Digital Long-Term Preservation, Provenance and Linked Open Data
Sam Coppens, Erik Mannens or Raf Vandesande, with contribution by Rik Van de Walle
Nowadays, the need for digital long-term preservation is growing. A lot of the digital information produced merely a decade ago is in danger of getting lost as technologies are changing. This also threatens a lot of information from heritage institutions in Belgium. Analogue carriers are degrading and digitisation is a must, but digital copies are also subjected to many risks, e.g., data carrier corruption, or file formats becoming obsolete. For this, a distributed long-term preservation platform is being developed overcoming those risks, assuring the accessibility of the information. This distributed archive harvests the data records from the institutions, disseminates the data as Linked Open Data, and archives the data for the long-term by providing and tracking its provenance information. This provenance information is described using PREMIS OWL, our developed and (LOC) approved semantic implementation of the PREMIS 2.0 data dictionary. The developed platform also enables the provenance information on the Web. For this, the long-term preservation platform relies on datetime content negotiation, an extension to the HTTP protocol, proposed by Memento, and a special HTTP link header for discovery of the provenance information. The datetime content negotiation will deliver the right version of the data to the end-user, the HTTP provenance link header points to the provenance information of that version.

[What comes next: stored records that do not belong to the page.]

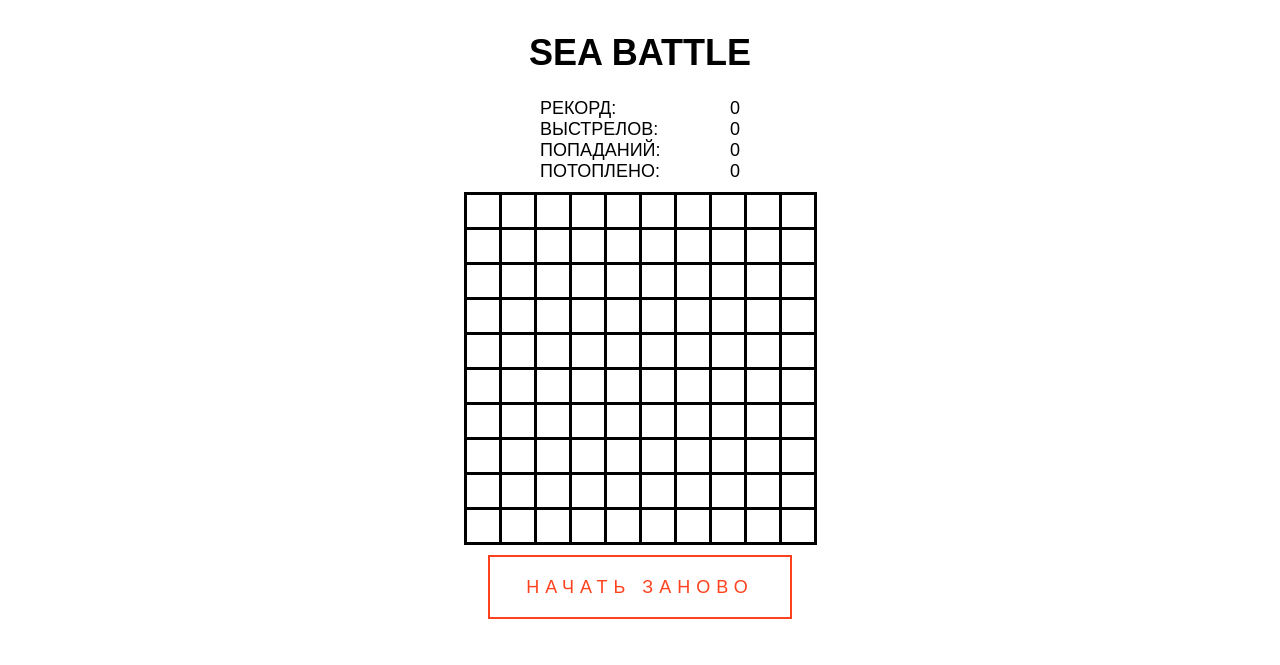
Repository: ShahzodSalimsakov/morskoyBoy
Page: index.html
An editor plug-in stored every save of this project. The page is shown before and after the next save, followed by the edit.
The browser window is 1280 px wide. The pictures show the whole page.

Above is the page before, as saved 2020-03-04 12:01:53.

After the next save:
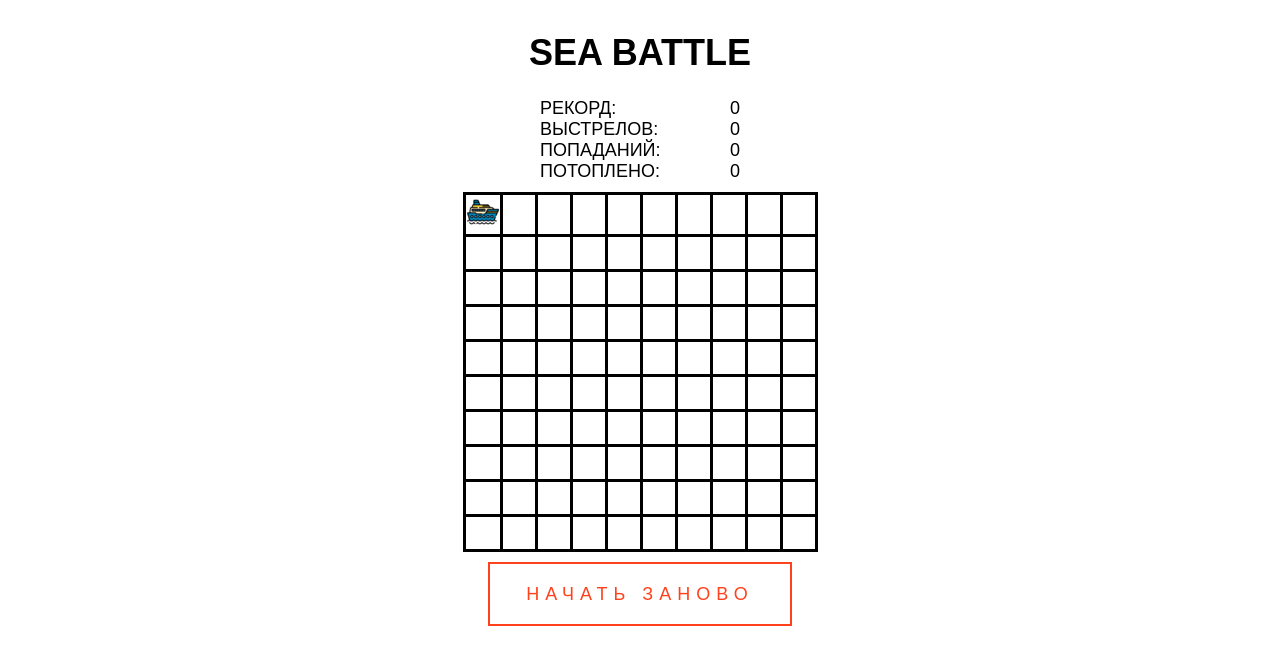
Saved 45 s later.
--- a/index.html
+++ b/index.html
@@ -37,7 +37,7 @@
         <div class="board">
             <table id="enemy">
                 <tr>
-                    <td id="00"></td>
+                    <td id="00"><img src="favicon/favicon-32x32.png" alt=""></td>
                     <td id="01"></td>
                     <td id="02"></td>
                     <td id="03"></td>

After the save that followed:
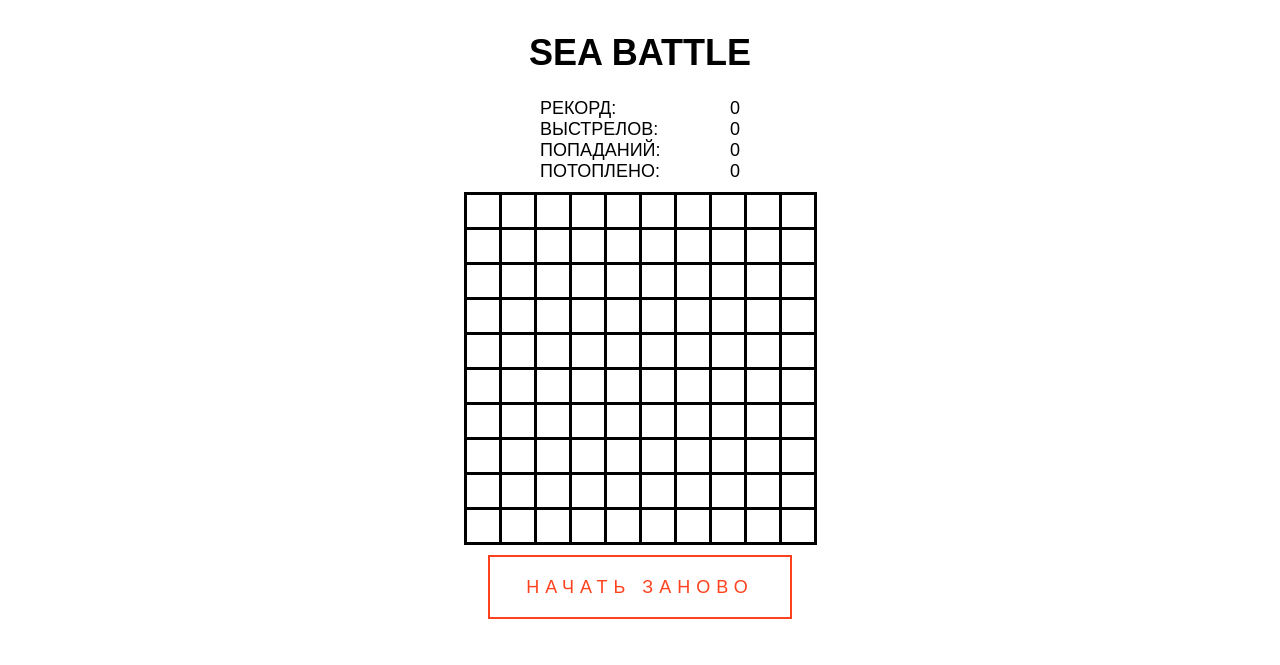
Saved 49 s later.
--- a/index.html
+++ b/index.html
@@ -37,7 +37,7 @@
         <div class="board">
             <table id="enemy">
                 <tr>
-                    <td id="00"><img src="favicon/favicon-32x32.png" alt=""></td>
+                    <td id="00"></td>
                     <td id="01"></td>
                     <td id="02"></td>
                     <td id="03"></td>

This provenance information links the current version of the data to its other versions.
elag2011_Coppens.m4v (46,05 MB)